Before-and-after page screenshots
------
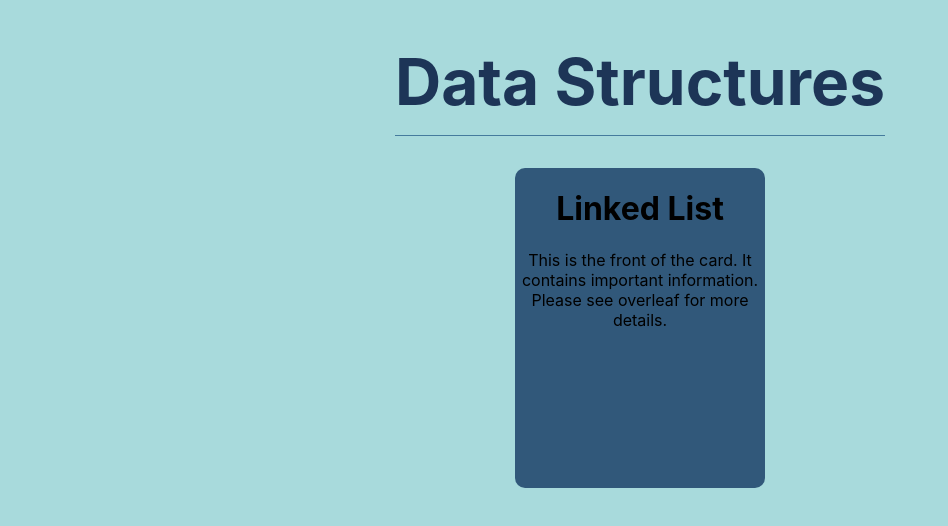
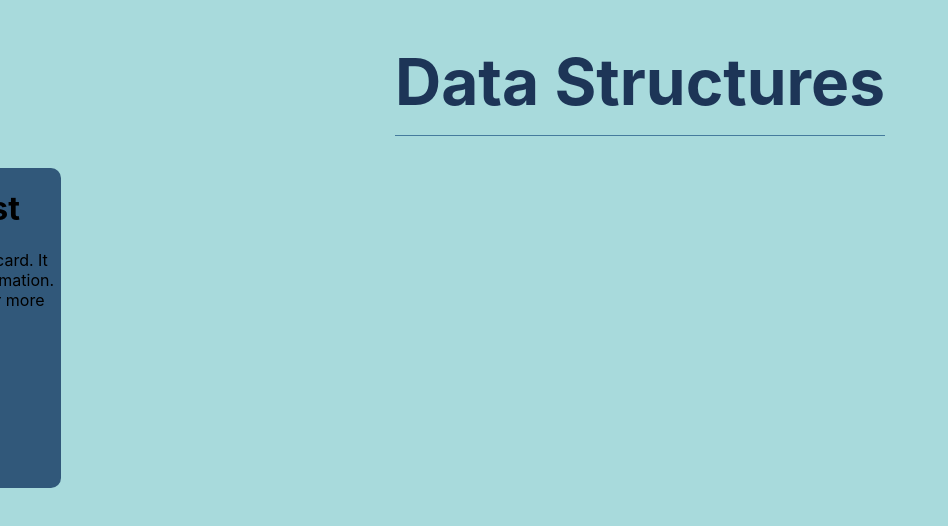
Before and after one commit to michael-mcmasters/Notecards, a React (Create React App) app: page / in a window 1280 px wide. Shown: the top 526 px of the page, without its empty margins (0-948 px from the left). Built offline with nearby package versions, Linux system fonts and the light colour scheme.

Commit message:
Get arrow and space controls to work with styled components

```diff
--- a/src/components/js/Card.js
+++ b/src/components/js/Card.js
@@ -4,59 +4,15 @@ import "../css/Card.css";
 
 export default function Card(props) {
   const [flipped, setFlipped] = useState(false);
-
-  const CardContainer = styled.div`
-    width: 250px;
-    height: 320px;
-    background: none;
-    margin: 2rem;
-    cursor: pointer;
-    position: relative;
-    transition: left 0.8s;
-  `;
-
-  const Card = styled.div`
-    width: 100%;
-    height: 100%;
-    border-radius: 10px;
-    transform-style: preserve-3d;
-    transition: all 0.8s ease;
-  `;
-
-  const Front = styled.div`
-    top: 0;
-    left: 0;
-    width: 100%;
-    height: 100%;
-    border-radius: 10px;
-    backface-visibility: hidden;
-    -webkit-backface-visibility: hidden;
-    overflow: hidden;
-
-    background-color: ${props.backgroundColor};
-  `;
-  const Back = styled.div`
-    position: absolute;
-    top: 0;
-    left: 0;
-    width: 100%;
-    height: 100%;
-    border-radius: 10px;
-    backface-visibility: hidden;
-    overflow: hidden;
-    background: #fafafa;
-    color: #333;
-    text-align: center;
-    transform: rotateY(180deg);
-  `;
+  const [direction, setDirection] = useState("left");
 
   const handleKeyDown = (event) => {
     if (event.key === "ArrowRight") {
-      moveCard("left")
+      handleMovingCard("left")
     } else if (event.key === "ArrowLeft") {
-      moveCard("right");
+      handleMovingCard("right");
     } else if (event.key === " ") { // space key
-      handleCardFlip();
+      setFlipped(!flipped);
     }
   };
 
@@ -68,17 +24,8 @@ export default function Card(props) {
     };
   }, [flipped]); // Re-renders component whenever flipped value changes.
 
-  // transform-style: preserve-3d was not working by assigning with React no matter what I tried. So here I am directly manipulating the CSS file.
-  // This makes the cards look more 3D as they flip.
-  const handleCardFlip = () => {
-    const elements = document.querySelectorAll(".card");
-    elements[props.index].style.transform = flipped ? "rotateY(0deg)" : "rotateY(180deg)";
-    setFlipped(!flipped);
-  }
-
-  const moveCard = (direction) => {
-    const elements = document.querySelectorAll(".card-container");
-    elements[props.index].style.left = (direction === "left") ? "55vw" : "-55vw";
+  const handleMovingCard = (direction) => {
+    setDirection((direction === "left") ? "right" : "left");
   }
 
   return (
@@ -98,9 +45,9 @@ export default function Card(props) {
     // </div>
 
     <div>
-      <CardContainer>
-        <Card onClick={() => handleCardFlip()}>
-          <Front>
+      <CardContainer direction={direction}>
+        <Cardd flipped={flipped} onClick={() => setFlipped(!flipped)}>
+          <Front backgroundColor={props.backgroundColor}>
             <h1>{props.frontText}</h1>
             <p>This is the front of the card. It contains important information. Please see overleaf for more details.</p>
           </Front>
@@ -108,8 +55,56 @@ export default function Card(props) {
             <p>{props.backText}</p>
             <button>Submit</button>
           </Back>
-        </Card>
+        </Cardd>
       </CardContainer>
     </div>
   );
 };
+
+const CardContainer = styled.div`
+    width: 250px;
+    height: 320px;
+    background: none;
+    margin: 2rem;
+    cursor: pointer;
+    position: relative;
+    transition: left 0.8s;
+    left: ${props => (props.direction === "left") ? "-55vw" : "55vw"};
+  `;
+
+const Cardd = styled.div`
+    width: 100%;
+    height: 100%;
+    border-radius: 10px;
+    transform-style: preserve-3d;
+    transition: all 0.8s ease;
+    transform: ${props => props.flipped ? "rotateY(180deg)" : "rotateY(0deg)"};
+  `;
+
+const Front = styled.div`
+    top: 0;
+    left: 0;
+    width: 100%;
+    height: 100%;
+    border-radius: 10px;
+    backface-visibility: hidden;
+    -webkit-backface-visibility: hidden;
+    overflow: hidden;
+
+    background-color: ${props => props.backgroundColor};
+    `;
+
+const Back = styled.div`
+    position: absolute;
+    top: 0;
+    left: 0;
+    width: 100%;
+    height: 100%;
+    border-radius: 10px;
+    backface-visibility: hidden;
+    overflow: hidden;
+    background: #fafafa;
+    color: #333;
+    text-align: center;
+    transform: rotateY(180deg);
+  `;
```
------
- ACTIVITY
Please output the records above exactly, without the pictures.

- THE ANSWER
Before and after one commit to michael-mcmasters/Notecards, a React (Create React App) app: page / in a window 1280 px wide. Shown: the top 526 px of the page, without its empty margins (0-948 px from the left). Built offline with nearby package versions, Linux system fonts and the light colour scheme.

Commit message:
Get arrow and space controls to work with styled components

```diff
--- a/src/components/js/Card.js
+++ b/src/components/js/Card.js
@@ -4,59 +4,15 @@ import "../css/Card.css";
 
 export default function Card(props) {
   const [flipped, setFlipped] = useState(false);
-
-  const CardContainer = styled.div`
-    width: 250px;
-    height: 320px;
-    background: none;
-    margin: 2rem;
-    cursor: pointer;
-    position: relative;
-    transition: left 0.8s;
-  `;
-
-  const Card = styled.div`
-    width: 100%;
-    height: 100%;
-    border-radius: 10px;
-    transform-style: preserve-3d;
-    transition: all 0.8s ease;
-  `;
-
-  const Front = styled.div`
-    top: 0;
-    left: 0;
-    width: 100%;
-    height: 100%;
-    border-radius: 10px;
-    backface-visibility: hidden;
-    -webkit-backface-visibility: hidden;
-    overflow: hidden;
-
-    background-color: ${props.backgroundColor};
-  `;
-  const Back = styled.div`
-    position: absolute;
-    top: 0;
-    left: 0;
-    width: 100%;
-    height: 100%;
-    border-radius: 10px;
-    backface-visibility: hidden;
-    overflow: hidden;
-    background: #fafafa;
-    color: #333;
-    text-align: center;
-    transform: rotateY(180deg);
-  `;
+  const [direction, setDirection] = useState("left");
 
   const handleKeyDown = (event) => {
     if (event.key === "ArrowRight") {
-      moveCard("left")
+      handleMovingCard("left")
     } else if (event.key === "ArrowLeft") {
-      moveCard("right");
+      handleMovingCard("right");
     } else if (event.key === " ") { // space key
-      handleCardFlip();
+      setFlipped(!flipped);
     }
   };
 
@@ -68,17 +24,8 @@ export default function Card(props) {
     };
   }, [flipped]); // Re-renders component whenever flipped value changes.
 
-  // transform-style: preserve-3d was not working by assigning with React no matter what I tried. So here I am directly manipulating the CSS file.
-  // This makes the cards look more 3D as they flip.
-  const handleCardFlip = () => {
-    const elements = document.querySelectorAll(".card");
-    elements[props.index].style.transform = flipped ? "rotateY(0deg)" : "rotateY(180deg)";
-    setFlipped(!flipped);
-  }
-
-  const moveCard = (direction) => {
-    const elements = document.querySelectorAll(".card-container");
-    elements[props.index].style.left = (direction === "left") ? "55vw" : "-55vw";
+  const handleMovingCard = (direction) => {
+    setDirection((direction === "left") ? "right" : "left");
   }
 
   return (
@@ -98,9 +45,9 @@ export default function Card(props) {
     // </div>
 
     <div>
-      <CardContainer>
-        <Card onClick={() => handleCardFlip()}>
-          <Front>
+      <CardContainer direction={direction}>
+        <Cardd flipped={flipped} onClick={() => setFlipped(!flipped)}>
+          <Front backgroundColor={props.backgroundColor}>
             <h1>{props.frontText}</h1>
             <p>This is the front of the card. It contains important information. Please see overleaf for more details.</p>
           </Front>
@@ -108,8 +55,56 @@ export default function Card(props) {
             <p>{props.backText}</p>
             <button>Submit</button>
           </Back>
-        </Card>
+        </Cardd>
       </CardContainer>
     </div>
   );
 };
+
+const CardContainer = styled.div`
+    width: 250px;
+    height: 320px;
+    background: none;
+    margin: 2rem;
+    cursor: pointer;
+    position: relative;
+    transition: left 0.8s;
+    left: ${props => (props.direction === "left") ? "-55vw" : "55vw"};
+  `;
+
+const Cardd = styled.div`
+    width: 100%;
+    height: 100%;
+    border-radius: 10px;
+    transform-style: preserve-3d;
+    transition: all 0.8s ease;
+    transform: ${props => props.flipped ? "rotateY(180deg)" : "rotateY(0deg)"};
+  `;
+
+const Front = styled.div`
+    top: 0;
+    left: 0;
+    width: 100%;
+    height: 100%;
+    border-radius: 10px;
+    backface-visibility: hidden;
+    -webkit-backface-visibility: hidden;
+    overflow: hidden;
+
+    background-color: ${props => props.backgroundColor};
+    `;
+
+const Back = styled.div`
+    position: absolute;
+    top: 0;
+    left: 0;
+    width: 100%;
+    height: 100%;
+    border-radius: 10px;
+    backface-visibility: hidden;
+    overflow: hidden;
+    background: #fafafa;
+    color: #333;
+    text-align: center;
+    transform: rotateY(180deg);
+  `;
```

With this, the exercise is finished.